**HOW TO COMPLETE THIS TASK:** In the entries below, how many lines hold the word "style"? Answer with the number only.

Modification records
◇ ◇ ◇ ◇
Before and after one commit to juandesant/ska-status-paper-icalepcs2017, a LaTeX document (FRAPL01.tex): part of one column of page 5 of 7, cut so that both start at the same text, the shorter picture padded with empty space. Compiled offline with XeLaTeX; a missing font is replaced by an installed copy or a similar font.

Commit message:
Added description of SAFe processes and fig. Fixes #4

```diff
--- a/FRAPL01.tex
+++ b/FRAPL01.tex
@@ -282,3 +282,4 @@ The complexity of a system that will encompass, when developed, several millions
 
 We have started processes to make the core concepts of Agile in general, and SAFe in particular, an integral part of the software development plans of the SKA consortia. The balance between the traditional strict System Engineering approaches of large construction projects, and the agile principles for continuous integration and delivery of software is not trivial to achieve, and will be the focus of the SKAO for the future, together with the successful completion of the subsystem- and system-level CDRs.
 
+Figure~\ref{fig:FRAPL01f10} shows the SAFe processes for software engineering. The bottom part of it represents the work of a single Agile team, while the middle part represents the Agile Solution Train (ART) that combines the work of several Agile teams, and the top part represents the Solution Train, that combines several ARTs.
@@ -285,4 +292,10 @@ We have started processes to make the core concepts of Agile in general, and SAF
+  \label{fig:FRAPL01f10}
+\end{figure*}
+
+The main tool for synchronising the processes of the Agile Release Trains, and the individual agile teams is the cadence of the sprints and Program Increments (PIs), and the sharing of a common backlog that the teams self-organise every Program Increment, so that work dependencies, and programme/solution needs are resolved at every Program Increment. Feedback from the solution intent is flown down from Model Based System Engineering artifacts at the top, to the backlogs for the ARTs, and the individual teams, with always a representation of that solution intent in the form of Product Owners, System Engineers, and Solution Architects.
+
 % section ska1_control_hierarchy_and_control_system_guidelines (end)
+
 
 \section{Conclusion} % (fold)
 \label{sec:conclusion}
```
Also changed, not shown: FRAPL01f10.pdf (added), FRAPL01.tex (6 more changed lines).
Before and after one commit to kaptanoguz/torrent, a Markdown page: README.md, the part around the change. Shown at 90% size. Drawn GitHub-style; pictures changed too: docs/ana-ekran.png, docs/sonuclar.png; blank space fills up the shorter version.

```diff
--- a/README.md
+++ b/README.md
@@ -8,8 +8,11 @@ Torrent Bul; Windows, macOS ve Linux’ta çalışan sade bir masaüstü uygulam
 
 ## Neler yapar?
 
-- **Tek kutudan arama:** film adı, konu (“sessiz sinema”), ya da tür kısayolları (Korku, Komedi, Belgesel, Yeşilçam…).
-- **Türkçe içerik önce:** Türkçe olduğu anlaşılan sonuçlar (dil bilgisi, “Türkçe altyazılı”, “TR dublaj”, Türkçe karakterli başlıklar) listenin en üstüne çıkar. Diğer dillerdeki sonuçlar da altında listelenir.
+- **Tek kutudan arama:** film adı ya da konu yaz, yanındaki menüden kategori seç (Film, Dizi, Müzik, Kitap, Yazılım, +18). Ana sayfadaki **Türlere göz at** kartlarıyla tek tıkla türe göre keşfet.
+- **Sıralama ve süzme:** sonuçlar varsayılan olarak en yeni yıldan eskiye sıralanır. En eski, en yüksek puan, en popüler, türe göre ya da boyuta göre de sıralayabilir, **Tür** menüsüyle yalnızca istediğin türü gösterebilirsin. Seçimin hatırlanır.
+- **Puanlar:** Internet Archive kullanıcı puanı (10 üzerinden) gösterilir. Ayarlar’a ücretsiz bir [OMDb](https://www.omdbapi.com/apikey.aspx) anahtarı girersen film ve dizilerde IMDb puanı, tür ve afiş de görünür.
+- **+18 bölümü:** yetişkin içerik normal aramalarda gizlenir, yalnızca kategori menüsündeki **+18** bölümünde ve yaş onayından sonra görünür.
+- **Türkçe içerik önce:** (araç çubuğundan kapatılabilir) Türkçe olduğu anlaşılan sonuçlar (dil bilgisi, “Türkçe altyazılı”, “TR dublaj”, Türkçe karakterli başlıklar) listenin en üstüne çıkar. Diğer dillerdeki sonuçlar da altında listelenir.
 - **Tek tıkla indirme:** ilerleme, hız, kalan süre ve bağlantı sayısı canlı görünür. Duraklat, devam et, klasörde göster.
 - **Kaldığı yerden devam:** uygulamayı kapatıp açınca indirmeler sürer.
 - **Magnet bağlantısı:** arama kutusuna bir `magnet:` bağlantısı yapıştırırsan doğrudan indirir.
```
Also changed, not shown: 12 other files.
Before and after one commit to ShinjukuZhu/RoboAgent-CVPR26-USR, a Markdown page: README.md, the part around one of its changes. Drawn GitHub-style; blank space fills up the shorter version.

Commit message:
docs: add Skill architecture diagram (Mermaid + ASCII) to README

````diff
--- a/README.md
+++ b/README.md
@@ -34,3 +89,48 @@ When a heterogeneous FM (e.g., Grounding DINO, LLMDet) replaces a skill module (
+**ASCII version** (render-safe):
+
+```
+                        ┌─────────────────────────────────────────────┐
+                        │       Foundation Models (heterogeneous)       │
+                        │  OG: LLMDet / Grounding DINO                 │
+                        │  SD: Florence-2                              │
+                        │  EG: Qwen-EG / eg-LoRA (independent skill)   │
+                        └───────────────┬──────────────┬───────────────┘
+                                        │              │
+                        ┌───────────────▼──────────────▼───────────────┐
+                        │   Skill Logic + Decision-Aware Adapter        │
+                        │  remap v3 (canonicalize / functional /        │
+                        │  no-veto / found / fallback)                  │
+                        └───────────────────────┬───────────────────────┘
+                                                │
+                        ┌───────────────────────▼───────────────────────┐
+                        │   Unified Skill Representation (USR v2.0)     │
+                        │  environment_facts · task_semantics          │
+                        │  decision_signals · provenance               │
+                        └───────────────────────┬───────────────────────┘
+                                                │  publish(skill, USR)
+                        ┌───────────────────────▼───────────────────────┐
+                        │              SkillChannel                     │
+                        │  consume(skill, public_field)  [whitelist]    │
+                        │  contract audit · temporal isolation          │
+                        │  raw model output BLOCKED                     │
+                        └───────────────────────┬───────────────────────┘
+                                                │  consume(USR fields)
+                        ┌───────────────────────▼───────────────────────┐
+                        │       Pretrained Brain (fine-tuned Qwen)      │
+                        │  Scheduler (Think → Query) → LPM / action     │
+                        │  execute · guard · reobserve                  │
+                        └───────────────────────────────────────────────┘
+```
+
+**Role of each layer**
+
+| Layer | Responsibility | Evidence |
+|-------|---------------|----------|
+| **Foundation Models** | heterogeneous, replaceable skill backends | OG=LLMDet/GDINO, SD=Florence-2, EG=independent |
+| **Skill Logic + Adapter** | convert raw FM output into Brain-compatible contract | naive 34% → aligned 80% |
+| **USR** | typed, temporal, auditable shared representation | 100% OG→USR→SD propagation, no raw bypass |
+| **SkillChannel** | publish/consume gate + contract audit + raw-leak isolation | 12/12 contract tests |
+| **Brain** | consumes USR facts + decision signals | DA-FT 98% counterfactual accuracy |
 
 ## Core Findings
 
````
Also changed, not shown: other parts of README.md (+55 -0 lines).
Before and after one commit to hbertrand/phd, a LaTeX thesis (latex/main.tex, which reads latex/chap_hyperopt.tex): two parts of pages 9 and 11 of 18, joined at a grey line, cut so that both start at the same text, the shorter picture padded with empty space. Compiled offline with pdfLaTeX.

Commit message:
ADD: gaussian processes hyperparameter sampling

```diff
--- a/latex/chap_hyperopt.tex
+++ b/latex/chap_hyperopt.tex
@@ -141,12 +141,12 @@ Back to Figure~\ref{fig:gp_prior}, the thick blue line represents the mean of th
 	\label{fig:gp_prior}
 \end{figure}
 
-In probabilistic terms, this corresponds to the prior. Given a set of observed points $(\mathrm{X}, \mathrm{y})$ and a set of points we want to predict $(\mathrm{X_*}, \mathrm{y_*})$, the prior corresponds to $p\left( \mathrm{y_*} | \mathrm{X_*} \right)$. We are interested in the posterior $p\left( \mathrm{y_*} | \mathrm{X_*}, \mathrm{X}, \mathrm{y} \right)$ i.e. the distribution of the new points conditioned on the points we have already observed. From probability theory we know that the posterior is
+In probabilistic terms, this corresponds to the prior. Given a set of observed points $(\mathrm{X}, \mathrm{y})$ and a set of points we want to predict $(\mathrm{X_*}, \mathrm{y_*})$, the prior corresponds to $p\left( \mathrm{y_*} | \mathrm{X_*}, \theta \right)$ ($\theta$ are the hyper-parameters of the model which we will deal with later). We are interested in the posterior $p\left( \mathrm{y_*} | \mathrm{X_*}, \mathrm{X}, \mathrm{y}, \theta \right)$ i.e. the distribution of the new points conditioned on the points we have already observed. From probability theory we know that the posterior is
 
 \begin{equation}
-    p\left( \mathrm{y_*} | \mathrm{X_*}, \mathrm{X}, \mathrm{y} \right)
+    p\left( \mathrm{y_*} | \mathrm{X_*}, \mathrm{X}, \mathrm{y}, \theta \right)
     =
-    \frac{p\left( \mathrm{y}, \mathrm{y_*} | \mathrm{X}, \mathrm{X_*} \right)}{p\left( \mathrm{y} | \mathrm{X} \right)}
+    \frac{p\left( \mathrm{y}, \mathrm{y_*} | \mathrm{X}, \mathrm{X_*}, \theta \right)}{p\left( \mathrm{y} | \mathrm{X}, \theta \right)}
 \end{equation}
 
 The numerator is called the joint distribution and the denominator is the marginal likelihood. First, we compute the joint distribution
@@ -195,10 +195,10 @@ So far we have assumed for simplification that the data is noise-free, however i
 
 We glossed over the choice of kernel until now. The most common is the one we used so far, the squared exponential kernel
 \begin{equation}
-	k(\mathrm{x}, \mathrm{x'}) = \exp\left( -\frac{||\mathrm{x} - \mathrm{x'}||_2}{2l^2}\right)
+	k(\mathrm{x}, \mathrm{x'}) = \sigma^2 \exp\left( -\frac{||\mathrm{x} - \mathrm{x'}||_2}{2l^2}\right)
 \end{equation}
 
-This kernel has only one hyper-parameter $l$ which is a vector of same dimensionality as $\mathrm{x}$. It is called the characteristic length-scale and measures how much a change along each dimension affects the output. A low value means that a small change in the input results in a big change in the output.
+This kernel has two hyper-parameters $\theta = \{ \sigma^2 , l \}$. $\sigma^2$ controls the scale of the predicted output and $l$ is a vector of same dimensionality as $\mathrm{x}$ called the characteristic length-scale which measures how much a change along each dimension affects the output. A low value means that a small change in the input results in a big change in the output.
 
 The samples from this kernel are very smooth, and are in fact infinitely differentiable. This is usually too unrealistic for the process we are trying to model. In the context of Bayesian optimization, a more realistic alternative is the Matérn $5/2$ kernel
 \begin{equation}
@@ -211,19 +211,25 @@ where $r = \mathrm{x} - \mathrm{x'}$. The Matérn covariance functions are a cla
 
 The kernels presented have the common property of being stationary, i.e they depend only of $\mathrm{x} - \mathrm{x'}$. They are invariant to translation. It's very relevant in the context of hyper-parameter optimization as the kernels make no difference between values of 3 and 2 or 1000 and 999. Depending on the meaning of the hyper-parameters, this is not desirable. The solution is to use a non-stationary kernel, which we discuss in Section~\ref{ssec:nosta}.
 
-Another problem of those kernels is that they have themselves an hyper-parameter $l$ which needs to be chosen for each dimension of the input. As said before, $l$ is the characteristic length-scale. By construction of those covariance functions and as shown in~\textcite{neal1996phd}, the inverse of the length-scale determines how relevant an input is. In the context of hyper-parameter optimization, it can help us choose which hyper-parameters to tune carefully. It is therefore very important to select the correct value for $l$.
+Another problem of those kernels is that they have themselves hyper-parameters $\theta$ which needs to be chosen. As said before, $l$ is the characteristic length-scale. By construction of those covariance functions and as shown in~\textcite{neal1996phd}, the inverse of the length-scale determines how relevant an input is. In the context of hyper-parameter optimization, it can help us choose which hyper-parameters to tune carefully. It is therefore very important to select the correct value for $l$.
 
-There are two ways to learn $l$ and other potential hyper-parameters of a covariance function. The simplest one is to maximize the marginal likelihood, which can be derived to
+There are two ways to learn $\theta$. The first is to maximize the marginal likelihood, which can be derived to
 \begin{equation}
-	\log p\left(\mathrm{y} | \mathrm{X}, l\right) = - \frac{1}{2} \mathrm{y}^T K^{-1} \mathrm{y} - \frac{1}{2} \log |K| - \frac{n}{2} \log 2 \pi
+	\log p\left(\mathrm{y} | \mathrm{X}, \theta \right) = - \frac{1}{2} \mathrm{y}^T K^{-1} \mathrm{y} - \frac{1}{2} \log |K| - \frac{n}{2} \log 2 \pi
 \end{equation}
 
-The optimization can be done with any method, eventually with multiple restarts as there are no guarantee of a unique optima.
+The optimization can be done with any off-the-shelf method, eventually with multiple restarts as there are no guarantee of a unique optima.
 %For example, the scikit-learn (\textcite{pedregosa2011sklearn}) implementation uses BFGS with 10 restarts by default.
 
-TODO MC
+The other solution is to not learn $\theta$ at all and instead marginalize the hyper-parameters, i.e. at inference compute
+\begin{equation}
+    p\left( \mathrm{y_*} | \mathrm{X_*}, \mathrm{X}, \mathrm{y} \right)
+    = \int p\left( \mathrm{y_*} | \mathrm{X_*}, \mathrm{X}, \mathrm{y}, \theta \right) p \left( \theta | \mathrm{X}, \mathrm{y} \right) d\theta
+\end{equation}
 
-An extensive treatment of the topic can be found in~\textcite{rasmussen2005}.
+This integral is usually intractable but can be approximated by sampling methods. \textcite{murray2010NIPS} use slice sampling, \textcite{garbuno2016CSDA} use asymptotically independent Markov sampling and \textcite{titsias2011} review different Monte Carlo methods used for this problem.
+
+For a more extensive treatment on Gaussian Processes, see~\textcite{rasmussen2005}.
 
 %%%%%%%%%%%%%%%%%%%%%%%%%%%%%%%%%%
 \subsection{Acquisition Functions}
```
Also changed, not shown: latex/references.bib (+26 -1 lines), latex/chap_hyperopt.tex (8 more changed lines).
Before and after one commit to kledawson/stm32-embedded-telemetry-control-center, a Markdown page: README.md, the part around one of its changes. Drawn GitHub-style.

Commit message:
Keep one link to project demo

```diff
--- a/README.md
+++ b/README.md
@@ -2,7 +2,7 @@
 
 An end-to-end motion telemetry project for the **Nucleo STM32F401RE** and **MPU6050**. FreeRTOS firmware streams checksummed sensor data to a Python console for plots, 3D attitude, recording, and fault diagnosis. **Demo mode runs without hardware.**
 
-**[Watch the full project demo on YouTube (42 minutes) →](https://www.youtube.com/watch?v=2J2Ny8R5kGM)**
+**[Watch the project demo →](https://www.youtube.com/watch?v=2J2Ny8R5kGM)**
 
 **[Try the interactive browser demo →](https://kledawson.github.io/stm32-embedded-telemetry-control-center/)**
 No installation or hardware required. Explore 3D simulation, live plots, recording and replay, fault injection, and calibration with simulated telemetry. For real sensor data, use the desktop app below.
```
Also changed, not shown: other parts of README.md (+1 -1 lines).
◇ ◇ ◇ ◇
**RESPONSE BOX:** 3